One week after staying late for extra shots, Eric Ayala’s work paid off
Guard Eric Ayala raises his hand during warmups ahead of Maryland men's basketball's 72-70 win over Nebraska on Feb. 11, 2020. (Tyrin Gray/The Diamondback)
Eric Ayala left three fingers raised toward the jumbotron as he backpedaled down the floor, and when he heard the whistles blow, the Maryland men’s basketball guard crouched down and slapped the court three times with that same hand.
After burying his fourth 3-pointer of the night — this one forcing Nebraska into a timeout, attempting to quell the Terps’ surge to a 10-point edge late in the second half — Ayala’s teammates ran over to him.
It was just one week ago that Ayala had stood near the same spot on the floor. But back then he was alone, save for the student manager feeding him ball after ball so the sophomore could take shot after shot long after the final buzzer sounded, trying to find his shooting stroke once more.
So as Ayala crouched down and smacked the Xfinity Center floor, just seven days later, it was with those extra shooting sessions in mind. It was with those late nights and early mornings rolling through his head, and an overwhelming feeling that they’d all been worth it.
“To see that is just a relief that the work is working,” Ayala said. “I credit all that to just staying in the gym. You know, throughout the whole stretch I’ve just been staying in the gym and just shooting as many as I can. Everyday, just putting a lot of shots up.”
That final trey from Ayala gave him a season-high 16 points, pushing him into double-figures scoring for the second straight game. Between Dec. 19 and Feb. 4, Ayala didn’t surpass nine points, and he averaged just 4.73 over that 11-game span.
And after last week’s win against Rutgers — in which Ayala was held scoreless for the first time since Feb. 23, 2019 — Ayala stayed late. He spent about 30 minutes hoisting shots, hoping to find the missing key.
Coach Mark Turgeon said before the squad flew to face Illinois that Ayala thought he figured out what was wrong, and his 12 points against the Illini — which included two made triples — helped the Terps to a 75-66 victory. On his second, he couldn’t help but smile as he trotted down the floor to play defense, having watched his straight-away 3-pointer rattle around the rim before deciding to drop home.
“I always kind of knew it was a matter of time before it started falling,” Ayala said. “Staying in the gym, though. That’s all I can do. I can’t really credit anything, but just constantly staying in the gym, getting shots up.”
His impressive performance Tuesday helped pull out what seemed to be a routine matchup earlier in the contest. Maryland held a 13-point advantage at intermission, but that was whittled down to two points until Ayala buried his third trey, pursing his lips as he did and allowing a fist pump to sneak through.
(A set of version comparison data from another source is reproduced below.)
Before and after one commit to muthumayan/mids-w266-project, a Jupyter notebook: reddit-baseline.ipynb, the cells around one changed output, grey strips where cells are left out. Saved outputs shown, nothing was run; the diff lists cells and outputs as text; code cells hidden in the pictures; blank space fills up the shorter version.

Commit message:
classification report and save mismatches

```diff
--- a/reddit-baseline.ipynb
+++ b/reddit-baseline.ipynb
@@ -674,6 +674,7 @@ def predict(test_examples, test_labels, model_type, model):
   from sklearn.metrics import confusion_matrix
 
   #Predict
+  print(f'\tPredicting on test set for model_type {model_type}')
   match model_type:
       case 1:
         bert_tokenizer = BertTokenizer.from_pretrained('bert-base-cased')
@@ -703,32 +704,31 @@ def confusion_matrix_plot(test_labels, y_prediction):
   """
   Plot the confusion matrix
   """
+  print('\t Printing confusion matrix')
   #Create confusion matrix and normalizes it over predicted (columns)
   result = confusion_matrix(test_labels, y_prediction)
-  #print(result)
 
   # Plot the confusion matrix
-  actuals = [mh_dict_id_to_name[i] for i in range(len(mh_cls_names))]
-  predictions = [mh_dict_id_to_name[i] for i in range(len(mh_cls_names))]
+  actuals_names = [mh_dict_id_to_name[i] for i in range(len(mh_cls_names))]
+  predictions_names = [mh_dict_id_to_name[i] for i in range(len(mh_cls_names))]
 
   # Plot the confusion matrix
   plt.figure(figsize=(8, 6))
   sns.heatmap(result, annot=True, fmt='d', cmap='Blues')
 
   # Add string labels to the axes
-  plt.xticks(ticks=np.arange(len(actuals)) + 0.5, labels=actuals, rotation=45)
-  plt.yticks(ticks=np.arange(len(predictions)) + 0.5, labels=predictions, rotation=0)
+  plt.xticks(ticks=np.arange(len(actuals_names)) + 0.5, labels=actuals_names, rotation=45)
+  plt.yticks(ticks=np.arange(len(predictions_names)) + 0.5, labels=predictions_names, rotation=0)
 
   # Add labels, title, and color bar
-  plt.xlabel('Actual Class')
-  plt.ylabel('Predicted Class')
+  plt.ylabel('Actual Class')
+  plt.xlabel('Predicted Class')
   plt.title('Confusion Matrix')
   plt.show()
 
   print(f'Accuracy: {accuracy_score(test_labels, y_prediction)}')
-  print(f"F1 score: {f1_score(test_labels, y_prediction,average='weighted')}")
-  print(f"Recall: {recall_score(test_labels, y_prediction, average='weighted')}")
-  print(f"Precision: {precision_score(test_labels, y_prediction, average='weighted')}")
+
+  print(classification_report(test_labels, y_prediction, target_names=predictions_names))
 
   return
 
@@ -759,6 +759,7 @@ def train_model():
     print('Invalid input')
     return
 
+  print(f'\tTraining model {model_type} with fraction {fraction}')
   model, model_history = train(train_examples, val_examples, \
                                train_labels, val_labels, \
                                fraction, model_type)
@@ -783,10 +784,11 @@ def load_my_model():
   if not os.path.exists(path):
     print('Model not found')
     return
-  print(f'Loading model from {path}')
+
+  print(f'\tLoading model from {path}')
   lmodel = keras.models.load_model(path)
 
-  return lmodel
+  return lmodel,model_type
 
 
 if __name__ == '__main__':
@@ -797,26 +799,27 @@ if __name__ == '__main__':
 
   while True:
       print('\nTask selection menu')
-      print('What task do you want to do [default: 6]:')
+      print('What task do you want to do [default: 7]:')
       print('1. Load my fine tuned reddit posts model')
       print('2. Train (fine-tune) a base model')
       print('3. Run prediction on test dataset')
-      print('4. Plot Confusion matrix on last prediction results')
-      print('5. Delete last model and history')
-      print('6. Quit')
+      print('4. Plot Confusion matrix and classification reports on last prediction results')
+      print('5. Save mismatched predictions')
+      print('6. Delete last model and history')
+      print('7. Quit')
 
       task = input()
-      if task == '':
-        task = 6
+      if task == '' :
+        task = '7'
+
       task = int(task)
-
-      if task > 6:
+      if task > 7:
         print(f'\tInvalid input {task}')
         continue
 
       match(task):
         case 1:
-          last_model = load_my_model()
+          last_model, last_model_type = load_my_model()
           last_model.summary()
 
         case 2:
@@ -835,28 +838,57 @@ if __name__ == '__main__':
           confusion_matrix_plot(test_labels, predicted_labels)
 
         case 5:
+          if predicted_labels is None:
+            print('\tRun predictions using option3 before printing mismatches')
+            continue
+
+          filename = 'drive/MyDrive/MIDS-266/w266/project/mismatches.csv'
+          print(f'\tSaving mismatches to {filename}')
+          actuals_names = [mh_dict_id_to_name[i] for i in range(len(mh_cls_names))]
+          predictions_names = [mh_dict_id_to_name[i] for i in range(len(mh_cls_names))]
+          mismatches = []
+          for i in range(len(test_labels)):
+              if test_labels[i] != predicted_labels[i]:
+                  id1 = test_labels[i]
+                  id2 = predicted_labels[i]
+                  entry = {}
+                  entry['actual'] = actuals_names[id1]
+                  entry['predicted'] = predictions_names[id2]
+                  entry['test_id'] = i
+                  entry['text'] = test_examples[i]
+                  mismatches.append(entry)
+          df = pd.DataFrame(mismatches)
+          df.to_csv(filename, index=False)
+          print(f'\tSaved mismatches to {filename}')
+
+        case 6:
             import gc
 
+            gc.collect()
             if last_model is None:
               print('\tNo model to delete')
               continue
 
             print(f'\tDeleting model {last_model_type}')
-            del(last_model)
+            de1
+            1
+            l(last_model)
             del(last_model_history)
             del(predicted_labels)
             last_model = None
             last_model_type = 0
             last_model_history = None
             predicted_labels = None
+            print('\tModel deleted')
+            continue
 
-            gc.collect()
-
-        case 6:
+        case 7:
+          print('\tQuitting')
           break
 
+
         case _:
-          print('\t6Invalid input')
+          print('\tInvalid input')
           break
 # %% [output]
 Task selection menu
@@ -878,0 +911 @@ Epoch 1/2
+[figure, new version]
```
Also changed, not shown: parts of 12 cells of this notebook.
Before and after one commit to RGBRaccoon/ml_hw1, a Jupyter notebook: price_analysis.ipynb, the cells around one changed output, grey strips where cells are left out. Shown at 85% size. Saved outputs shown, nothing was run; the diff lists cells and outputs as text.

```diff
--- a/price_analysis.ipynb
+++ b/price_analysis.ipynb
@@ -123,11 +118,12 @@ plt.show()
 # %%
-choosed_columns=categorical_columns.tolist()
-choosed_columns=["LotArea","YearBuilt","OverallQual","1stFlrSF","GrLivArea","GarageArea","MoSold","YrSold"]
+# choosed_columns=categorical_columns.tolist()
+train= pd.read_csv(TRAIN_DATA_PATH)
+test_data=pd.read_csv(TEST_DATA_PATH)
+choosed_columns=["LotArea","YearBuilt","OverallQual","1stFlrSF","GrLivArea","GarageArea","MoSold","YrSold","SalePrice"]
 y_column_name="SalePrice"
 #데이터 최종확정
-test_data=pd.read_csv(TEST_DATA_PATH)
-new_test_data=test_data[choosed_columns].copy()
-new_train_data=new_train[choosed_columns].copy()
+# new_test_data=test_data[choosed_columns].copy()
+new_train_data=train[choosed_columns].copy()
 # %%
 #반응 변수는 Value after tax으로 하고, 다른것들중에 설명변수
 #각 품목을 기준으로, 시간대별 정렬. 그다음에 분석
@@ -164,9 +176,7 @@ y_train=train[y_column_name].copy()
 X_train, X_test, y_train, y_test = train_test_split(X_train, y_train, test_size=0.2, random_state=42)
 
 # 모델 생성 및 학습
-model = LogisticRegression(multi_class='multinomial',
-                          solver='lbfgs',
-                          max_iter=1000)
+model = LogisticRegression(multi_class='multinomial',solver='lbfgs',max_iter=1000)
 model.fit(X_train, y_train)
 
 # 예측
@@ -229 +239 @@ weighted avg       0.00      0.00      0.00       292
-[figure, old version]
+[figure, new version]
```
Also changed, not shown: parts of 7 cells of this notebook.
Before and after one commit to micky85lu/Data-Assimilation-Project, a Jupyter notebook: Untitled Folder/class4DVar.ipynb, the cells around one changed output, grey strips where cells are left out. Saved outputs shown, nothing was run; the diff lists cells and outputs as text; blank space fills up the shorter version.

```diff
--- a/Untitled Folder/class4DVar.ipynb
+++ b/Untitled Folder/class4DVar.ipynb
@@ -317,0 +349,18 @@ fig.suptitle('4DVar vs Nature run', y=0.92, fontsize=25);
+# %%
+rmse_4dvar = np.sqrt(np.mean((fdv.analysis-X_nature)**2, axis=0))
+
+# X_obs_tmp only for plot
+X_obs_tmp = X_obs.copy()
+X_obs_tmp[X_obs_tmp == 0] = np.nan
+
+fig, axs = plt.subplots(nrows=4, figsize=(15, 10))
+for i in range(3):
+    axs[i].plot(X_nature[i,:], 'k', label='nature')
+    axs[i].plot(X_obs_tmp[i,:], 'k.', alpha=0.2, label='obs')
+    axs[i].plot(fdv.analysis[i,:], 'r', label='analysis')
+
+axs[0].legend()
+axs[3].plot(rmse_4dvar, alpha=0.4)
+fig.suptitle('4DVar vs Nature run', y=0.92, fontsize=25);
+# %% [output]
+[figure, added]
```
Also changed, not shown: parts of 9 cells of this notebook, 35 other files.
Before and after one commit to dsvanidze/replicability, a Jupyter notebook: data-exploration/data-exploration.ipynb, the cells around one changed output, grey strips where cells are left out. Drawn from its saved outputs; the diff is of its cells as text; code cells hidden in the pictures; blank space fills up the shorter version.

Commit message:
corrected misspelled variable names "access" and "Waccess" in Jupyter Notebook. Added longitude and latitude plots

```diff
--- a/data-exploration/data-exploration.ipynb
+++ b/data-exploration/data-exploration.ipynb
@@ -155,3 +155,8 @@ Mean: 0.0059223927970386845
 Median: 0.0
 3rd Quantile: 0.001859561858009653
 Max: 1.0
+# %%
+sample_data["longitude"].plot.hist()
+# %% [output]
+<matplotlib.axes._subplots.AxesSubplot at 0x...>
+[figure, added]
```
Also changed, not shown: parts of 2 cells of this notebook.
And while his final effort pushed the game back to double digits, the Cornhuskers would make another run. A last-second swat from forward Jalen Smith preserved the victory.
But to see Ayala’s shot begin to fall more regularly — finishing 6-for-12 overall and 4-for-8 from deep — can open up an offense, especially when teams have chosen to guard Ayala loosely on the perimeter in recent contests.
“I tell him all the time, they’re gonna look at me and you’re gonna be wide open and he was ready. He shot the ball with confidence,” guard Anthony Cowan said. “It was huge for us, especially on the offensive end. We really didn’t see too many shots go in, so it was good for us.”
What stood out to Turgeon was how Ayala didn’t hesitate to take those shots, when once during his shooting slump his hesitation had been apparent. It’s that confidence that’ll be key for Maryland down the stretch, and it was key in a tight game with an upset-minded Nebraska squad down the stretch.
His final 3-pointer wasn’t the dagger it initially appeared to be. There was still 4:47 to play and a lot had to go the Terps’ way to finish on the winning side of things. But as Ayala pounded the floor, he seemed to beat out any lingering doubts about his shooting stroke — the ones that swirled as he stood near that same spot, shooting late-night threes after last week’s game.
“That was just credit to all the work I’ve put in,” Ayala said. “I appreciated that one.”